What if the “Just Say Yes” policy or LATTE method were mottos for schools of art? What sort of art would this school produce? What would be this school’s materials, practices, audiences, and goals?
Alternately, what if an arts motto (ex. “make it new” or “we are all chimeras”) or school of art (Romanticism or Dadaism) provided the training methods for a corporate workplace?
6) An Oath’s Offerings, the Powers of a Pledge: Above, I invited you to commit to the service of words, to pledge allegiance to words. If there were such a pledge to words, what would be one of its promises according to you or one of your voices or characters?

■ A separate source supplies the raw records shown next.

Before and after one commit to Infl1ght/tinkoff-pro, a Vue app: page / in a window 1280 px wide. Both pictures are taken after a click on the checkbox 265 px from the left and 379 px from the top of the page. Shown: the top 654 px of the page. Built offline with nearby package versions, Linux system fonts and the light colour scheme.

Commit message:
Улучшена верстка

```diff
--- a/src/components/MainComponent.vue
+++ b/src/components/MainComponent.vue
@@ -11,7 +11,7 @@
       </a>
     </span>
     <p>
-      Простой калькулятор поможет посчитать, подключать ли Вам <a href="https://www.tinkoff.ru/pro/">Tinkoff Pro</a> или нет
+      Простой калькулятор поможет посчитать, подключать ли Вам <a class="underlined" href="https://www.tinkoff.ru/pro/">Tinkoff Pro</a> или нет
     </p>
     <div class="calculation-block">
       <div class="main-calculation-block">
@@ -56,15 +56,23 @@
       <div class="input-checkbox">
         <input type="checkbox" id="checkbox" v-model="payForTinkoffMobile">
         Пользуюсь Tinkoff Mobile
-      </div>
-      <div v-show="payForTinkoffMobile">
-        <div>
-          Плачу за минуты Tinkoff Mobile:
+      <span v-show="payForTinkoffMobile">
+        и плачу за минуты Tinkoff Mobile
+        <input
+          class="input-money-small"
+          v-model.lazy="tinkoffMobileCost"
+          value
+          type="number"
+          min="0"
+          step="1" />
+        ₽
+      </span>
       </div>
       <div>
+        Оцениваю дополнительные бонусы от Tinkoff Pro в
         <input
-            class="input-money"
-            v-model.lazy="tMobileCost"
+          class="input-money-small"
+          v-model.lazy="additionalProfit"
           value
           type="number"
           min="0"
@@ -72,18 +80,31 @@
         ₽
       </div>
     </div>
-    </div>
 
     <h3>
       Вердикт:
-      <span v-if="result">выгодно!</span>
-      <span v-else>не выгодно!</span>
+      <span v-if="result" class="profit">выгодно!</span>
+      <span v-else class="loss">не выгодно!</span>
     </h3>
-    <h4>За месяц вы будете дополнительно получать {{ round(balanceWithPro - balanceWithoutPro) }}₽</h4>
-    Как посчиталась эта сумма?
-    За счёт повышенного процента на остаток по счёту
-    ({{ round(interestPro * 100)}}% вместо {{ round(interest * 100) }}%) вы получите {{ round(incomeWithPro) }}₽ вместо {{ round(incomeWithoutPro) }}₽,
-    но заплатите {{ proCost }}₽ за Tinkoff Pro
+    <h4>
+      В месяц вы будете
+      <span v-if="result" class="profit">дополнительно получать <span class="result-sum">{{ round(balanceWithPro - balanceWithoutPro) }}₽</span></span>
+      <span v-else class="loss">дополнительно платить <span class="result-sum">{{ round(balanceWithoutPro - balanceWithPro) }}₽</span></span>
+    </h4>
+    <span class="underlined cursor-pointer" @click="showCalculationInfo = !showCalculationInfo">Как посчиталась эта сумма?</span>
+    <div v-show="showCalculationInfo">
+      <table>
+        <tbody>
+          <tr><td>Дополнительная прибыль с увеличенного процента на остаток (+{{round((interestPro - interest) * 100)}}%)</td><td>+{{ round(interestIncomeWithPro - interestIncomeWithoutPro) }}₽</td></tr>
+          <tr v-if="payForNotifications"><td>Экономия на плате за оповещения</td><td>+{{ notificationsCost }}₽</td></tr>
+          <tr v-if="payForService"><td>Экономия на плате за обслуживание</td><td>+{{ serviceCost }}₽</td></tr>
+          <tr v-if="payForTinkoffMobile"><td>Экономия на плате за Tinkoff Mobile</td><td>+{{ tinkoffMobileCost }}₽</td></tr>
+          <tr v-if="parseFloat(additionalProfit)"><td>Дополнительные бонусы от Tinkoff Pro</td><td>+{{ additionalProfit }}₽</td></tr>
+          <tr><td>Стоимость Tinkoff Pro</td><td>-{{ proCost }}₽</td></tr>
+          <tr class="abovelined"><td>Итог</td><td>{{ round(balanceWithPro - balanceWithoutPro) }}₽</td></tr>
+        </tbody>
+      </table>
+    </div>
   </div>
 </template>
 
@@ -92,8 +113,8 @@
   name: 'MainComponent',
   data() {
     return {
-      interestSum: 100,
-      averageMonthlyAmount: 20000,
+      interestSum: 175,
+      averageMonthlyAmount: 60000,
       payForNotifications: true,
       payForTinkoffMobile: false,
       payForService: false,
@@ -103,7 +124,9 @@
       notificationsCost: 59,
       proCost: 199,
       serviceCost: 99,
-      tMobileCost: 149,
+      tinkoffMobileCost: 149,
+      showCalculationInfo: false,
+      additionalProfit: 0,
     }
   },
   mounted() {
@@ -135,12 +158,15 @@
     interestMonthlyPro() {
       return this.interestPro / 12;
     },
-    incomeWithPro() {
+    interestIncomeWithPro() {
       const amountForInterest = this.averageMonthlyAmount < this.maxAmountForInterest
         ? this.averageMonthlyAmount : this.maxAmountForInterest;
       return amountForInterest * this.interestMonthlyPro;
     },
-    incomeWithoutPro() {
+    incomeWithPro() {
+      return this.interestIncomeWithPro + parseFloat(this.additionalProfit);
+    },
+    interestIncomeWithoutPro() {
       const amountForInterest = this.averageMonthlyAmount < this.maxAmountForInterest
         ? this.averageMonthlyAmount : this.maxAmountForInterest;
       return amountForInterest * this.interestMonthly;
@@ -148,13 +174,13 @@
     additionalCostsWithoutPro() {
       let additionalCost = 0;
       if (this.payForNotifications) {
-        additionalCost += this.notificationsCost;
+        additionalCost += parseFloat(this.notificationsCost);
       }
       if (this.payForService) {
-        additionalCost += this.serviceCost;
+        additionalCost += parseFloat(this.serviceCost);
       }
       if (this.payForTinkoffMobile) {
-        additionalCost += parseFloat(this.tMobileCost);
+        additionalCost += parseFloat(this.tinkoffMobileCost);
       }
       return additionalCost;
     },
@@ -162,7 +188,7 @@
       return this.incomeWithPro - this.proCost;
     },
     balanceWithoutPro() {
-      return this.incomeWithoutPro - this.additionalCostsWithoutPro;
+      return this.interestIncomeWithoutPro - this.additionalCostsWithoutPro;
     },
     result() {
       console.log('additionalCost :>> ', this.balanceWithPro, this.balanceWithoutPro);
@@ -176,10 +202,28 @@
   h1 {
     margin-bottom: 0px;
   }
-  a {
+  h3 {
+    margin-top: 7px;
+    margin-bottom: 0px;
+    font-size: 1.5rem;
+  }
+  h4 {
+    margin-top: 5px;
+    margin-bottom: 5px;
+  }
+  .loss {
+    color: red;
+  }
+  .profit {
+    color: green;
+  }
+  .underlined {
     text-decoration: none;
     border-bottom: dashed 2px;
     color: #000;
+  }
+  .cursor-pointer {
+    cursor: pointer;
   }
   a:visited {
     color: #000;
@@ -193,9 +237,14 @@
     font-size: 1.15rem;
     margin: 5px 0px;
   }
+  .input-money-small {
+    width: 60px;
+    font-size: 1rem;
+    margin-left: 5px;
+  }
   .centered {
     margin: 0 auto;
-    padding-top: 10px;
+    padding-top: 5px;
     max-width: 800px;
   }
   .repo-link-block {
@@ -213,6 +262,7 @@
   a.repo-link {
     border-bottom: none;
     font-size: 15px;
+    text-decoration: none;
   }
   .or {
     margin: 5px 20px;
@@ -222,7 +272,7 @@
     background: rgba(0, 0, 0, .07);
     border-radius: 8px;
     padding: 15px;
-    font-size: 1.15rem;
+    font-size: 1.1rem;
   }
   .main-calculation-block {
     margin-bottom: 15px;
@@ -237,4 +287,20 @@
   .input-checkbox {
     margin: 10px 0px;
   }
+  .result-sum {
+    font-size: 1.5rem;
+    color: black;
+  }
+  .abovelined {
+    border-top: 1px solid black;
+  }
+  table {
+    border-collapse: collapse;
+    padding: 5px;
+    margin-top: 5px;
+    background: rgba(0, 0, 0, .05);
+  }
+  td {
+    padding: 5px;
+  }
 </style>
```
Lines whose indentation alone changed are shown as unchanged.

Oaths, pledges, vows, and the like are fertile genres for our poetry and our prose works. As yourself or one of your voices or characters, you can compose an oath to a cause, idea, or activity you or they deeply believe in. You can also compose an oath for an unexpected—because absurd or dangerous—cause, idea, or activity.
You could also compose a scene, story, or thread in a larger work in which characters attempt to compose a pledge or oath.
7) A Brain Hemorrhage, Please: Beverage names offer a fertile vehicle for parody and satire, especially on the topic of consumerism. Ordering a cocktail or a shot can lead one to ask for a Suffering Bastard, Brain Hemorrhage, or Sex on a Beach. Fancy coffee orders can run twenty-plus words in length and strike a bizarre balance between commercial nonsense and magic spell.
Invent twisted drinks—names and recipes—that capture the horrors of a world of mass consumerism and environmental destruction.
Imagine impossible drinks—names and recipes—that offer hope for this world, the promise of change.
8) Who Also Serves?: In “When I consider how my light is spent,” John Milton concludes: “They also serve who only stand and wait.”
In what ways, right now, does this statement ring true for you or one of your voices or characters? In what ways is it inaccurate? How would you re-phrase, swerve from, or outright counter Milton’s assertion?
I hope you enjoyed the second instalment of “The Writing Moment with . . .”.
In this series of craft-focused columns, I explore a wide range of works, topics, and interests that inspire me with the hope of inspiring you. I discuss what moves me in these different creations and practices, highlighting the spurs, lessons, and reminders that can serve as prompts and openings into creative possibility.
I call this column “The Writing Moment” because of the helpful double meaning of moment. Each of these individual prompts should only take a moment, and, I hope, each will inspire you to “have a moment,” sparking a burst of creative exploration—even on the busiest, or most reluctant, day.
You can read the first instalment here.
Stay tuned for more next month!
The views expressed by Open Book columnists are those held by the authors and do not necessarily reflect the views of Open Book.
Daniel Scott Tysdal is the ReLit Award-winning author of three books of poetry, the poetry textbook The Writing Moment: A Practical Guide to Creating Poems, and the TEDx talk, “Everything You Need to Write a Poem (and How It Can Save a Life).” His short films have screened at festivals in Canada, the US, Mexico, and Australia, and his debut short story collection, Wave Forms and Doom Scrolls, is forthcoming from Wolsak & Wynn. He teaches at the University of Toronto Scarborough.